Did you know that the word “Christian” wasn’t a label the disciples gave themselves? They were first given this name in Acts 11:26 in Antioch. It was a name outsiders gave to them to distinguish them from other Jews. Why? Because these men and women were different.
Christians were breaking down racial lines that divided the city of Antioch. Jews and Gentiles were welcomed into one faith. Inclusion and equality in Christ was prevalent. Sinners could sit with saints; in fact, sinners were saints through the redeeming work of Christ. Suddenly these imitators of Jesus were offering a faith available to all. There was no racial, economic, social or gender barriers. All were (and are) welcome. The Gospel brought unity and healing.
(Read more in “Where the ‘Christian’ Name Really Came From.”)
To be an imitator of Jesus, we must do the same as the early church. The name “Christian” was given to them by outsiders because the outside world saw something different in their faith. They saw a world changing, a world that offered hope, a world that scared those in power because it broke down the walls they had built for their own profit.
Right now in our culture, the Christian label is divisive, not unifying. Why? Why are we putting up walls that Jesus already tore down?
Have you seen Ben Wildflower’s artwork? It’s edgy, maybe offensive to the religious but healing to those who are ashamed of the connotations that come from identifying as a Christian. It calls us to care for the broken, to feed the hungry, to free the prisoners and to give sanctuary to the foreigner, all because we are imitators of Jesus. Topics our faith community may be uncomfortable getting our hands dirty with.
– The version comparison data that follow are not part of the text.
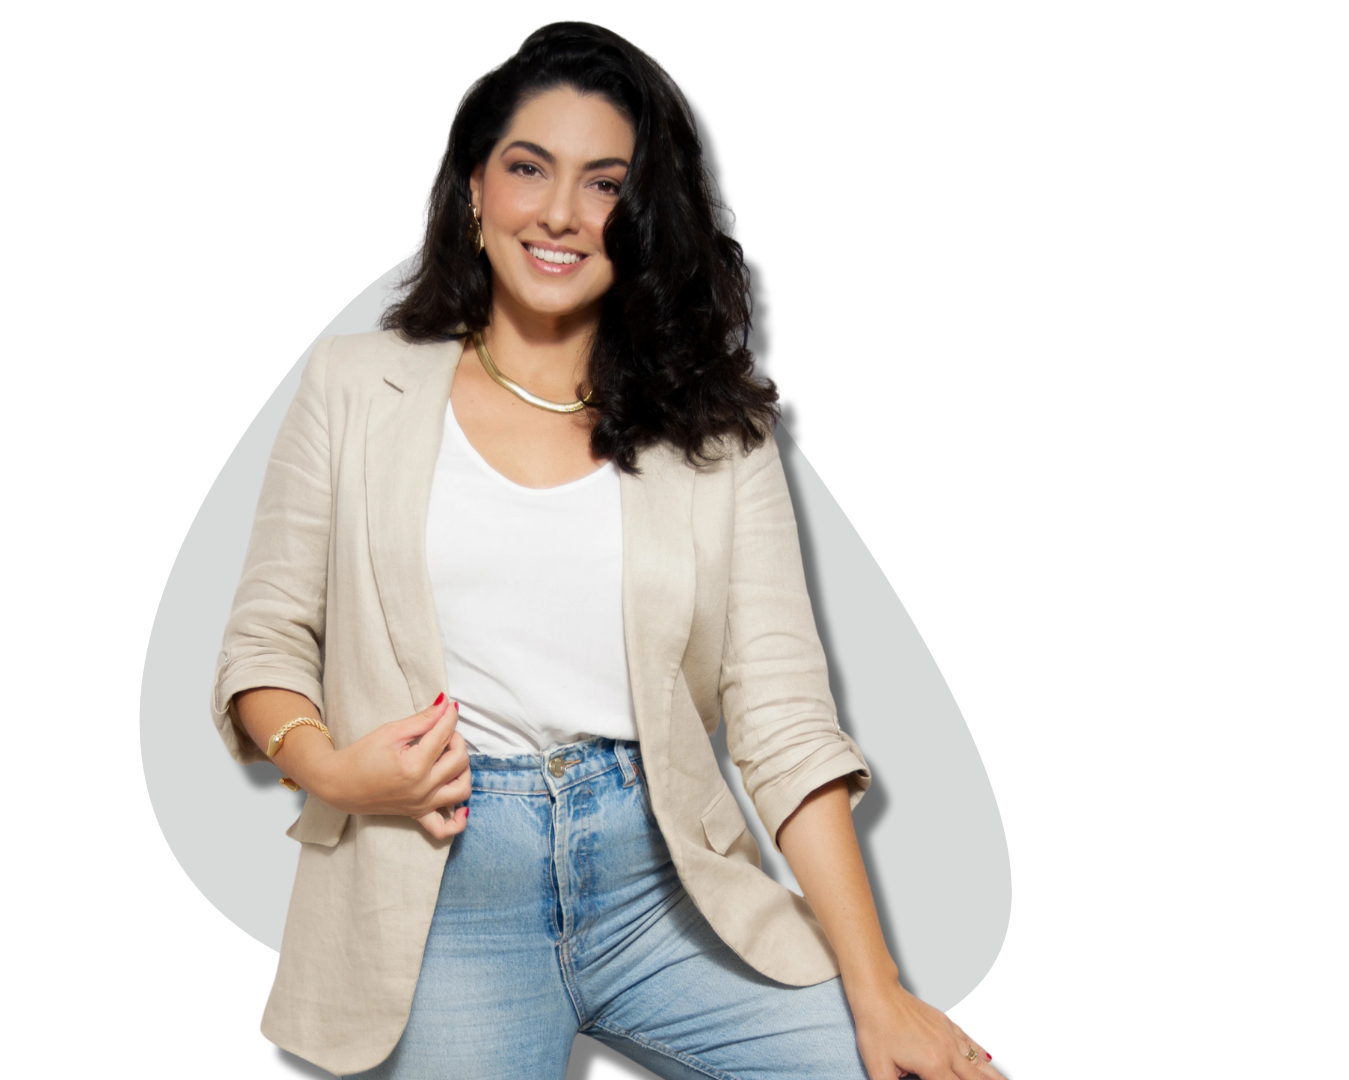
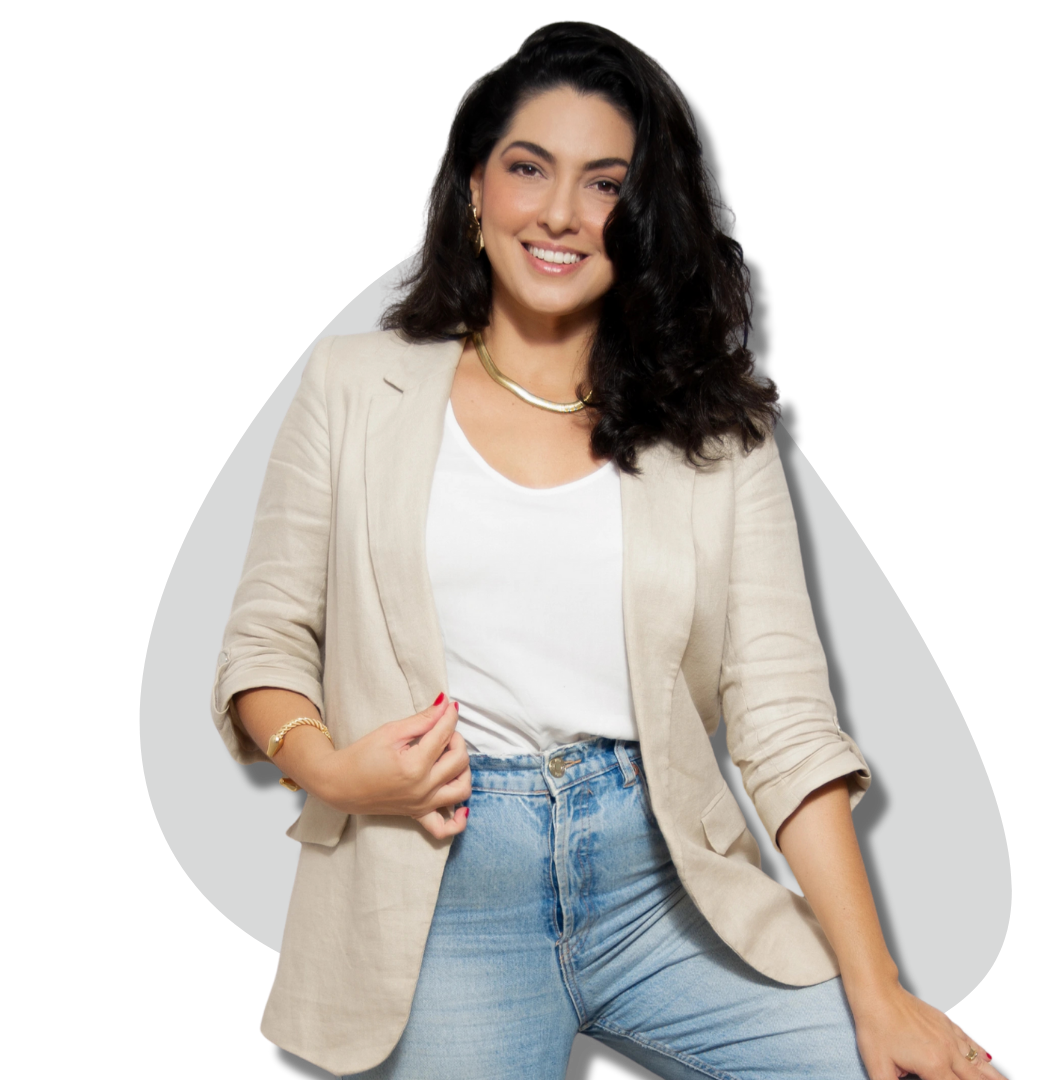
homepage updates

diff --git a/src/component/Pages/Interiores/Outros/AreaDeServico/areaDeServico.jsx b/src/component/Pages/Interiores/Outros/AreaDeServico/areaDeServico.jsx
@@ -31,15 +31,23 @@ const Area_de_Servico_four = [
 const AreaDeServico = () => {
     return (
         <>
-            <Hero image={Hero_Area_de_Servico[0]} />
+            <Hero
+                image={Hero_Area_de_Servico[0]}
+                title="Área de Serviço"
+                subtitle="Espaços de serviço planejados para praticidade e organização no dia a dia."
+            />
             <div className="imageGridArea_de_Servico">
                 <ImageSlide slides={Area_de_Servico_um} />
                 <ImageSlide slides={Area_de_Servico_two} />
                 <ImageSlide slides={Area_de_Servico_three} />
                 <ImageSlide slides={Area_de_Servico_four} />
             </div>
-            <div className="central">
-                <Link to='/Contato' className="OrcamentoButton">Orçamento</Link>
+            <div className="FinalCTAsection">
+                <div className="FinalCTAcard">
+                    <h2 className="FinalCTAtitle">Vamos organizar o seu espaço</h2>
+                    <p className="FinalCTAsubtitle">Uma área de serviço planejada para facilitar sua rotina com praticidade e estilo.</p>
+                    <Link to="/Contato" className="FinalCTAbutton">Solicitar orçamento</Link>
+                </div>
             </div>
         </>
     );

diff --git a/src/component/Pages/Interiores/Outros/outros.jsx b/src/component/Pages/Interiores/Outros/outros.jsx
@@ -10,7 +10,7 @@ const Hero_Outros = [
 ];
 
 const Area_de_Servico = [
-    { src: "/images/interior/Outros/Area_de_servico/01/03.webp", title: "Area de Serviço", link: "/Area_de_Servico" },
+    { src: "/images/interior/Outros/Area_de_servico/01/03.webp", title: "Area de Serviço", link: "/AreaDeServico" },
 ];
 
 const Escada = [

diff --git a/src/component/Pages/Sobre/sobre.jsx b/src/component/Pages/Sobre/sobre.jsx
@@ -58,7 +58,7 @@ const Sobre = () => {
                     </div>
 
                     <div className="sobreContentRow">
-                        <img className="photosSobre" src="../../images/Sobre/Hellen_photo2.webp" alt="Hellen Rocha analisando projeto de interiores" />
+                        <img className="photosSobre" src="../../images/Sobre/hellen_photo2.webp" alt="Hellen Rocha analisando projeto de interiores" />
                         <div className="textSobre">
                             Mas vamos destacar aqui duas coisas que não abro mão: praticidade e identidade, que, para mim, estão nos detalhes! Sou uma pessoa observadora, com o olhar treinado! Gosto de fazer uma leitura das pessoas antes de começar qualquer projeto, porque assim consigo transmitir o que o cliente realmente precisa.
                             <br /><br />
It is past time to reclaim the name Christian as one that imitates Jesus rather than one that builds walls and burns bridges. Where should you start? Try knocking on your literal neighbor’s door today and asking them how they are doing. Legitimately asking. Make some friends, not with an agenda, but to start loving others as Christ did. That’s how you imitate Jesus. You love the people in front of you exactly as they are.
If you are wondering what it means to authentically follow Jesus, join us on Unfiltered Radio as we investigate who He claimed to be and how He taught us to interact with one another.